PTS REB AST STL BLK TOV 3PT FG FT
28 11 2 0 2 0 4/4 10/14 4/5

Portis did this in 30 minutes off the bench and is responsible for the Bulls experiencing Rigor Portis. Good thing the effects last only three days because they play the Cavs in two days (a game they should win while deceased) and then the following game isn’t until Friday. Now, we often hear about the revenge narrative in sports. It’s mainly cockamamie, but if there’s one sport where it could be feasible, it’s basketball. Portis was drafted by the Bulls with the 22nd overall pick in the 2015 NBA draft. After four years with the team, he was traded to the Washington Wizards, then signed with the Knicks over the summer. So…..REVENGE! Ha! I kid, I kid. From a fantasy perspective, Portis can provide points, boards, and tres, but the minutes and production will be inconsistent.

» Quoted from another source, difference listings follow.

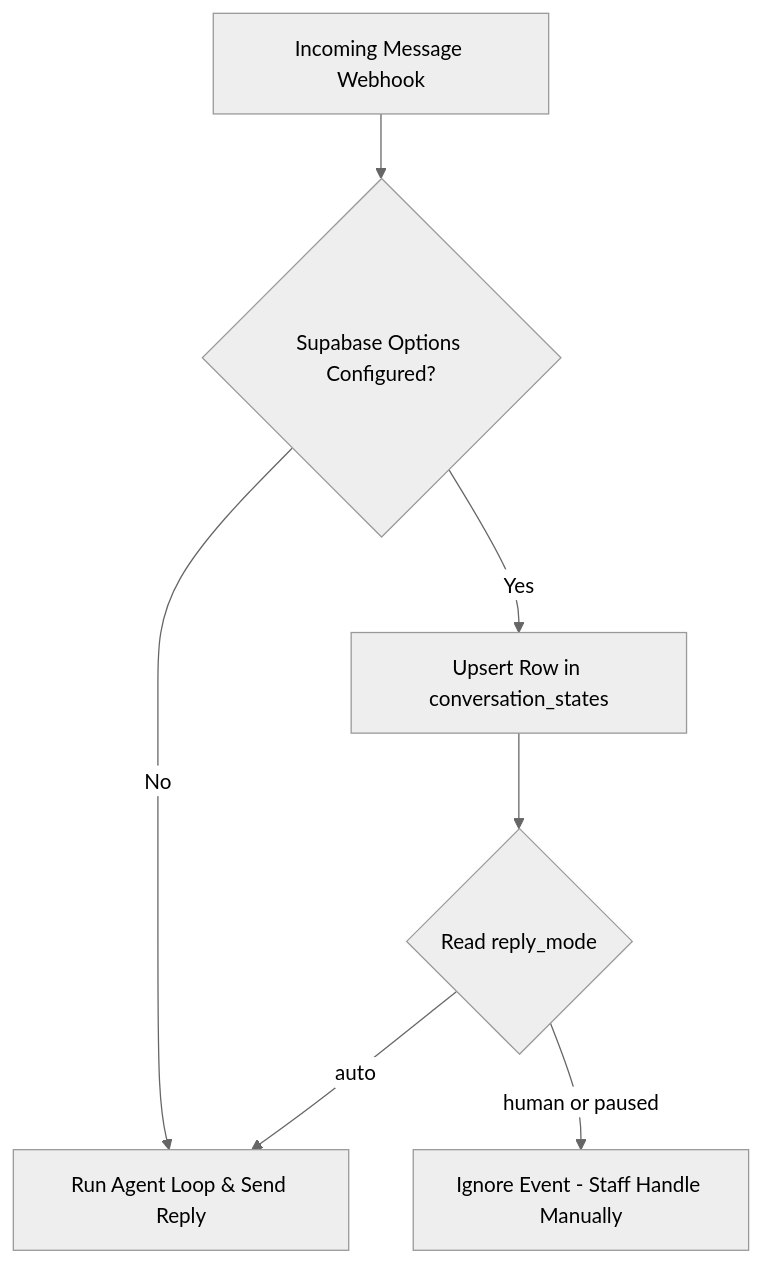
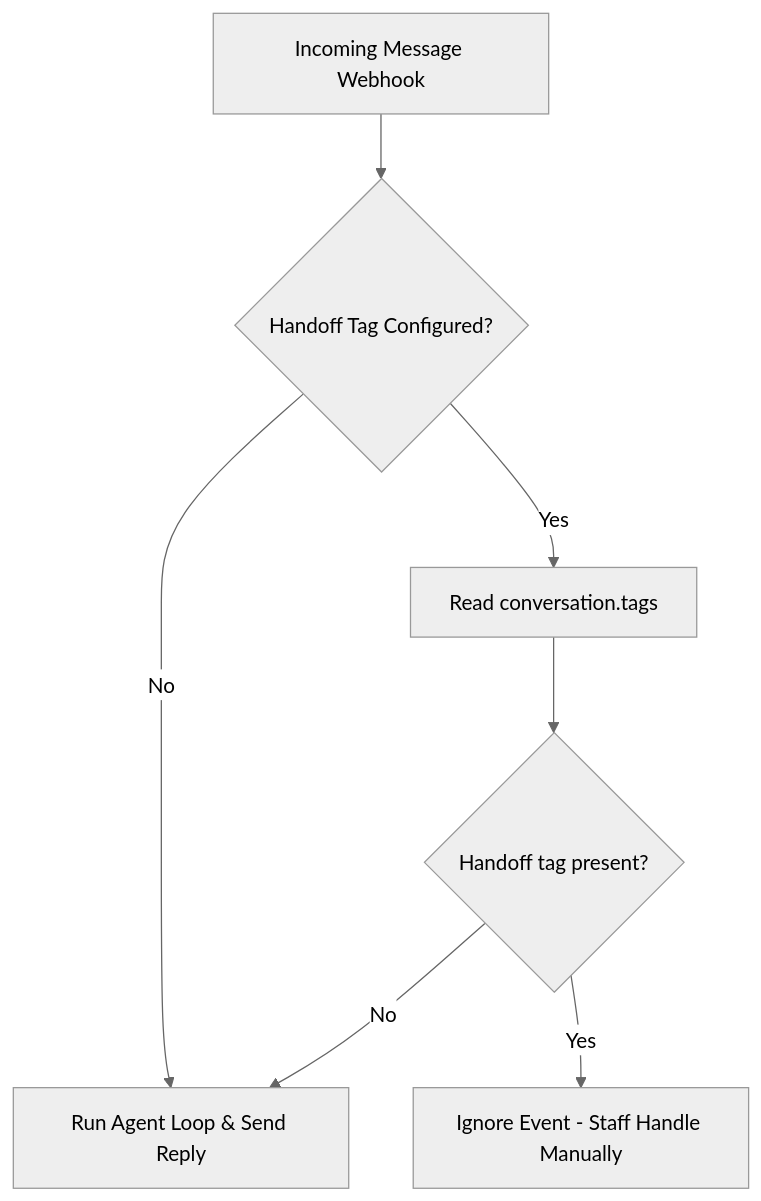
Before and after one commit to beeblastco/broods: the diagram in docs/channels/pancake.md, drawn with Mermaid (neutral theme). The commit also changed other lines of this file and 10 other files, not shown here.

Commit message:
refactor: use Pancake handoff tag for reply gating

````diff
--- a/docs/channels/pancake.md
+++ b/docs/channels/pancake.md
@@ -47,9 +46,9 @@
 ```mermaid
 flowchart TD
-    Webhook[Incoming Message Webhook] --> CheckSupabase{Supabase Options Configured?}
-    CheckSupabase -- No --> ExecuteAgent[Run Agent Loop & Send Reply]
-    CheckSupabase -- Yes --> UpsertRow[Upsert Row in conversation_states]
-    UpsertRow --> CheckReplyMode{Read reply_mode}
-    CheckReplyMode -- auto --> ExecuteAgent
-    CheckReplyMode -- human or paused --> SkipAgent[Ignore Event - Staff Handle Manually]
+    Webhook[Incoming Message Webhook] --> CheckHandoff{Handoff Tag Configured?}
+    CheckHandoff -- No --> ExecuteAgent[Run Agent Loop & Send Reply]
+    CheckHandoff -- Yes --> ReadTags[Read conversation.tags]
+    ReadTags --> HasTag{Handoff tag present?}
+    HasTag -- No --> ExecuteAgent
+    HasTag -- Yes --> SkipAgent[Ignore Event - Staff Handle Manually]
 ```
````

Here’s what else I saw last night:

Please, blog, may I have some more?